The 5Ps of Additive Manufacturing

In the recent article “Lockheed Martin Looks to Catch Up in 3D Printing”(http://advancedmanufacturing.org/lockheed-5ps-additive-manufactuirng/), an overview is provided of a seminar in which Robert Ghobrial, the additive manufacturing lead, spoke. Robert Ghobrial was clear that while Lockheed Martin is still exploring 3D manufacturing and the most effective ways to use the new technology, they were making great headway, and had already seen some recent successes. Ghobrial also provided what he called “The 5Ps of Additive Manufacturing”, which outline how additive manufacturing can help aerospace, defense, and other businesses. The 5Ps are:

  1. Proposal: “3D printing can make giveaways at trade shows; architectural and space models; and aid in customer/client communication.”
  2. Prototype: “3D printed prototypes help with design validation and proof of concept development.”
  3. Procurement: “Can we make something vs. buying it?”
  4. Production Support: “3D printing can support production by helping make assembly fixtures, manufacturing tooling, production templates, inspection fixtures and machine safeguards.”
  5. Production: “AM can produce end-use parts; make parts on demand for spares, warranty and repairs support; and even manage obsolescence.”

These 5Ps provide all of a unique perspective into some of the ways many businesses may be able to employ 3D printing. How effective will additive manufacturing be in the long run? Only time will tell.

Is 3D Printing Really the Future?

All over the media we are reading about how 3D printing is going to change the manufacturing industry completely. Is this fact a guarantee? The article “The Limits of 3D Printing” (https://hbr.org/2015/06/the-limits-of-3d-printing) give a converse view to this new technology. Per the article, “…the economics of 3D printing now and for the foreseeable future make it an unfeasible way to produce the vast majority of parts manufactured today”. Because of this assumption, the author proposes that we “…look to new areas where it can exploit its unique capabilities to complement traditional manufacturing processes”. Building off of this statement, the article also addresses the theory that with 3D printing, global supply chains will become a thing of the past by stating that “this vision does not stack up to economic reality”. One of the widely accepted benefits of 3D printing is that product customization is much easier.

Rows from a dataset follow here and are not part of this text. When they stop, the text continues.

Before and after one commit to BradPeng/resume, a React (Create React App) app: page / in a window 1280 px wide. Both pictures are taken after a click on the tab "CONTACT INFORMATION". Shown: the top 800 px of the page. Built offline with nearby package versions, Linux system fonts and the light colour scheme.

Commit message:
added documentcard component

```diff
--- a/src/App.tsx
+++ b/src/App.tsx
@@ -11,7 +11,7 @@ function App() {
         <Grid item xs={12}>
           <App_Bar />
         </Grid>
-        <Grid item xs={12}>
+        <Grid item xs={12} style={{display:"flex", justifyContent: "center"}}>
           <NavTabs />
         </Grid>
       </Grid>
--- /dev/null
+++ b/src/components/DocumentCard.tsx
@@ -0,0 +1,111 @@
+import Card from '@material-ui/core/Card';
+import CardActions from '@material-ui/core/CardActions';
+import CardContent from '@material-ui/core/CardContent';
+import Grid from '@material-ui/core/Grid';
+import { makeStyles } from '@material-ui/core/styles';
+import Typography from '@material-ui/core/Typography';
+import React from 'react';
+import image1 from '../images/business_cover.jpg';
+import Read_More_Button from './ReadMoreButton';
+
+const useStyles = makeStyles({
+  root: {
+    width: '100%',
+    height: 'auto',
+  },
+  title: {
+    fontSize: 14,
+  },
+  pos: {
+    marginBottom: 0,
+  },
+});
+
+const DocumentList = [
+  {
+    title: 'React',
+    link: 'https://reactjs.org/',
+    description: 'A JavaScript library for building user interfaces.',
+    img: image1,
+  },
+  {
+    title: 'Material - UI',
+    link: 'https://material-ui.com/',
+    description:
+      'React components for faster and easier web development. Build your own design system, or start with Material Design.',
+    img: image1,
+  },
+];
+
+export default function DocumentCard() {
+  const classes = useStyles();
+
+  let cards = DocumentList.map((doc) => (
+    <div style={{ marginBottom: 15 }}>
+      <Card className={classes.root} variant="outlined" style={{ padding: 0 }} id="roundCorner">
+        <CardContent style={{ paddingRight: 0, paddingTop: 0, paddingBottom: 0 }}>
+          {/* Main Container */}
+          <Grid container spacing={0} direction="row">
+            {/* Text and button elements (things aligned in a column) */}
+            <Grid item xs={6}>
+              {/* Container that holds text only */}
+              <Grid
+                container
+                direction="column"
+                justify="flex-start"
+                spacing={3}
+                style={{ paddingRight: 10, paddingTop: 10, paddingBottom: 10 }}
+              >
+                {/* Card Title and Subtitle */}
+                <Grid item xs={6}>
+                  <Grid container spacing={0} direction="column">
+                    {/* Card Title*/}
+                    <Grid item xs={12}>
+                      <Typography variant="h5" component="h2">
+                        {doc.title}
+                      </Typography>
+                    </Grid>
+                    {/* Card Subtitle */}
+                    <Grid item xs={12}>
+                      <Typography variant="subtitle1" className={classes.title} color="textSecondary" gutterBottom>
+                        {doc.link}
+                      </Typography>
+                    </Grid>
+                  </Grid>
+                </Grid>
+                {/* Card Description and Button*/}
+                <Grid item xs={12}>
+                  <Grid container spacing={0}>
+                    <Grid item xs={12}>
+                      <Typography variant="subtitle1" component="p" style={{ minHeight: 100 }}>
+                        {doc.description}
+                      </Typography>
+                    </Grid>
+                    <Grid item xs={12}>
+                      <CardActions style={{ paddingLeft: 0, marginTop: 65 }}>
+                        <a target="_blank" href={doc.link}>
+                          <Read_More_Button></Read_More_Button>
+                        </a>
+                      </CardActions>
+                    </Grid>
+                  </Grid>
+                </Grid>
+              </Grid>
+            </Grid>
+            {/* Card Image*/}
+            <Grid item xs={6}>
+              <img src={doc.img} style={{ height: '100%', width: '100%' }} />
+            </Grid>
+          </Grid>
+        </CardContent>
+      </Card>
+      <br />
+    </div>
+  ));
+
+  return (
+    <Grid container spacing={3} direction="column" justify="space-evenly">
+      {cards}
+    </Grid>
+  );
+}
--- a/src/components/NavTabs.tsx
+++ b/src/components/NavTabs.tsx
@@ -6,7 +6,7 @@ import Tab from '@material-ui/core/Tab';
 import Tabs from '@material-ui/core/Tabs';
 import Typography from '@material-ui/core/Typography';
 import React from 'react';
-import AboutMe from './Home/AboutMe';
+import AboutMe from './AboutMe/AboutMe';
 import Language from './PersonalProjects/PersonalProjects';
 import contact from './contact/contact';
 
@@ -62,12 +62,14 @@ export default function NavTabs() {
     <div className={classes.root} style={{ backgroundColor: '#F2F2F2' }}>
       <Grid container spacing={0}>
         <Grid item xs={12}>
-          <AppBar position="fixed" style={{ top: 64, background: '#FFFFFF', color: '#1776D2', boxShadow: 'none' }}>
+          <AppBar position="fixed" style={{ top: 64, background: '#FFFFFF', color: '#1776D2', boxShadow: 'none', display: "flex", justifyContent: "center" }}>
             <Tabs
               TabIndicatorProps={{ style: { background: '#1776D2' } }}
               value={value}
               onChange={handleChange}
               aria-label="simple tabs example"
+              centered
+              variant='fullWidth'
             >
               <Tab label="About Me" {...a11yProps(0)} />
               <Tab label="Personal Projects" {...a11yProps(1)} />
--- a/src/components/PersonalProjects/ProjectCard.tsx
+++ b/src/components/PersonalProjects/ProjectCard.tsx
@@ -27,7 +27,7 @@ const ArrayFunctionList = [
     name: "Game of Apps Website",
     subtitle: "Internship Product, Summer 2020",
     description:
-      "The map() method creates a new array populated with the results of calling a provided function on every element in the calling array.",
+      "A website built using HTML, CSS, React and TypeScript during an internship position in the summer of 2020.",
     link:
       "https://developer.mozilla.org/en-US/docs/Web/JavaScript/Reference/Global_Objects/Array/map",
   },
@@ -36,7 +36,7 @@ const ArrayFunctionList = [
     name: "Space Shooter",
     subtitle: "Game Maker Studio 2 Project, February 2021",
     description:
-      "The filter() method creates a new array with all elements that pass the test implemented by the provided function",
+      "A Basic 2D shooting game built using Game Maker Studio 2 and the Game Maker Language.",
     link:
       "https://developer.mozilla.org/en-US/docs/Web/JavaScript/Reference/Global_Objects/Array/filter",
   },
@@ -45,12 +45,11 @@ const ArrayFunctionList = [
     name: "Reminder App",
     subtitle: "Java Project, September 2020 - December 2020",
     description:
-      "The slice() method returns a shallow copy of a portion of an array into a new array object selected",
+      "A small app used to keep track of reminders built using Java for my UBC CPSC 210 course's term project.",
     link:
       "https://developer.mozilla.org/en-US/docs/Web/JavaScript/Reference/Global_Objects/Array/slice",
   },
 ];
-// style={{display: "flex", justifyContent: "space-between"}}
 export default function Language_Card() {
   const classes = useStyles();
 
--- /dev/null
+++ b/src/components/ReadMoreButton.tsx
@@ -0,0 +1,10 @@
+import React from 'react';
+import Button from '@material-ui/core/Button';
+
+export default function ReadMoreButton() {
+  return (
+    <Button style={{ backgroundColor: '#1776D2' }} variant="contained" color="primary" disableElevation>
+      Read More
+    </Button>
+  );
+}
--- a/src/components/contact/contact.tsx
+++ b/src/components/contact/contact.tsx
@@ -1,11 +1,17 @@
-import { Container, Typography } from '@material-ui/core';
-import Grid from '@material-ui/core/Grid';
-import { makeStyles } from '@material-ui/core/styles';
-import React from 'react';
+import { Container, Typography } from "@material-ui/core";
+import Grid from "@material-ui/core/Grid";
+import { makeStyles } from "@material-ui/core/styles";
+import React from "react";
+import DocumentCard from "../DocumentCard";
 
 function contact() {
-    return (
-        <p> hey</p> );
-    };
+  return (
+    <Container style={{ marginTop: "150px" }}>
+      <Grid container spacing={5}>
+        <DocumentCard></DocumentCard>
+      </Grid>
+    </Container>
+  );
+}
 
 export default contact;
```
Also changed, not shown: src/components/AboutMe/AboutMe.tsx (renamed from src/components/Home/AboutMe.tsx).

Despite this fact, the article states that “… 99% of all manufactured parts are standard and do not require customization”. Due to this fact, “… when customization isn’t important, 3D printing is not competitive”. How much of these ideas are fact? Is 3D printing the future, or just a complement we will utilize for customization? For now, only time will tell.

Is 3D Printing the Future?

All over the media we are reading about how 3D printing is going to change the manufacturing industry completely. Is this fact a guarantee? The article “The Limits of 3D Printing” (https://hbr.org/2015/06/the-limits-of-3d-printing) give a converse view to this new technology. Per the article, “…the economics of 3D printing now and for the foreseeable future make it an unfeasible way to produce the vast majority of parts manufactured today”. Because of this assumption, the author proposes that we “…look to new areas where it can exploit its unique capabilities to complement traditional manufacturing processes”. Building off of this statement, the article also addresses the theory that with 3D printing, global supply chains will become a thing of the past by stating that “this vision does not stack up to economic reality”. One of the widely accepted benefits of 3D printing is that product customization is much easier. Despite this fact, the article states that “… 99% of all manufactured parts are standard and do not require customization”. Due to this fact, “… when customization isn’t important, 3D printing is not competitive”. How much of these ideas are fact? Is 3D printing the future, or just a complement we will utilize for customization? For now, only time will tell.